It’s a logistical juggling act. And it’s a lot harder to juggle without knowing exactly what Washington’s COVID-19 guidelines will look like come September.
Last year, the Spokane County Interstate Fair was canceled due to the pandemic.
The fair should happen this year from Sept. 10 through Sept. 19, but it probably won’t be back to normal.
“We may have to take it down to a core concentration of things,” Spokane County Fair and Expo Director Erin Gurtel said. “Maybe it’s a condensed version of the fair.”
If the fair happened today, staff couldn’t allow more than 9,000 people on the fairgrounds at any given time.
Given the fair sees about 200,000 visitors during a 10-day stretch and as many as 40,000 people on Saturdays, that cap could hurt revenues. Gurtel said it’s not an option to run the fair normally if it means losing huge amounts of money.
“We do have to be fiscally responsible with what we’re doing,” she said.
Gurtel told the county commissioners Monday about the challenges facing the fair. She said fair leaders are considering ways to distribute attendance more evenly across the 10 days.
There are a few ways to tweak the fair in order to mitigate the impact of a 9,000-people-at-a-time capacity ceiling.

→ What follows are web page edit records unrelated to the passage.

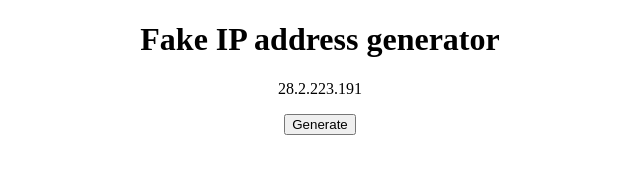
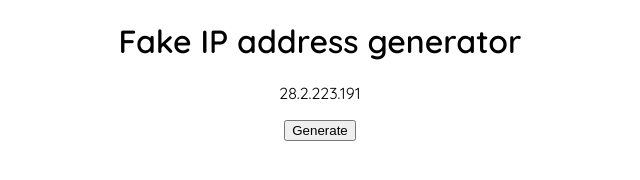
Before and after one commit to Oreeeee/fakeip, a plain HTML site: page index.html in a window 1280 px wide. Shown: the whole page, without its empty margins (320-960 px from the left). Drawn offline with Linux system fonts and the light colour scheme.

Commit message:
Add fonts

```diff
--- a/style.css
+++ b/style.css
@@ -1,5 +1,8 @@
+@import url('https://fonts.googleapis.com/css2?family=Quicksand:wght@400;600&display=swap');
+
 #mainDiv {
   margin: auto;
   width: 50%;
   text-align: center;
+  font-family: "Quicksand";
 }
```
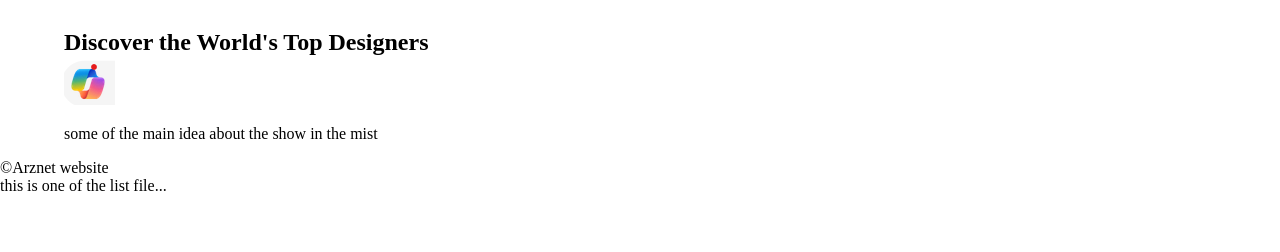
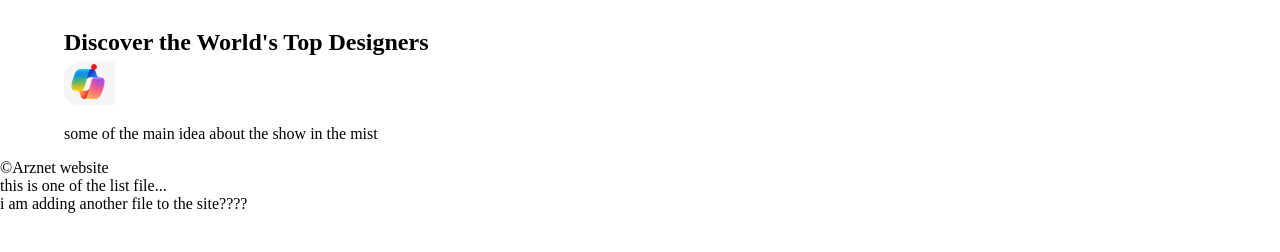
Before and after one commit to Arznet1/testmo, a plain HTML site: page index.html in a window 1280 px wide. Shown: the part 90-342 px from the top of the page. Drawn offline with Linux system fonts and the light colour scheme.

Commit message:
Add additional paragraph to index.html

```diff
--- a/index.html
+++ b/index.html
@@ -39,6 +39,7 @@
         <p>&copy;Arznet website</p>
     </footer>
     <p>this is one of the list file...</p>
+     <p>i am adding another file to the site????</p>
     <script src="script.js"></script>
 
 </body>
```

For one, Gurtel said the fair could offer discounted tickets during weekdays. That would incentivize people to come during the week, which would minimize crowds on the weekends.
Grandstand events might have to be modified or pared back. Under the current guidelines, the fair could only have 25% capacity in the bleachers for an event. At the Spokane County Interstate Fair, that would mean 1,300 people in 5,200 seats.
Musical acts, demolition derbies and rodeo audiences might be kept smaller, although there could be a separate section for people who have been vaccinated. Social distancing wouldn’t be necessary in that area, so seating could be denser.
In addition to the COVID-19 limitations, Gurtel said she’s worried about finding enough staff . The fair usually hires 200 temporary workers.
It’s still too early to know exactly what state-level restrictions might look like three months from now.
“We’re optimistic,” Gurtel said. “We hope it’s just going to be an amazing year at the fair and that these guidelines open up enough.”
Local journalism is essential.
Give directly to The Spokesman-Review's Northwest Passages community forums series -- which helps to offset the costs of several reporter and editor positions at the newspaper -- by using the easy options below. Gifts processed in this system are not tax deductible, but are predominately used to help meet the local financial requirements needed to receive national matching-grant funds.
Subscribe to the Coronavirus newsletter
Get the day’s latest Coronavirus news delivered to your inbox by subscribing to our newsletter.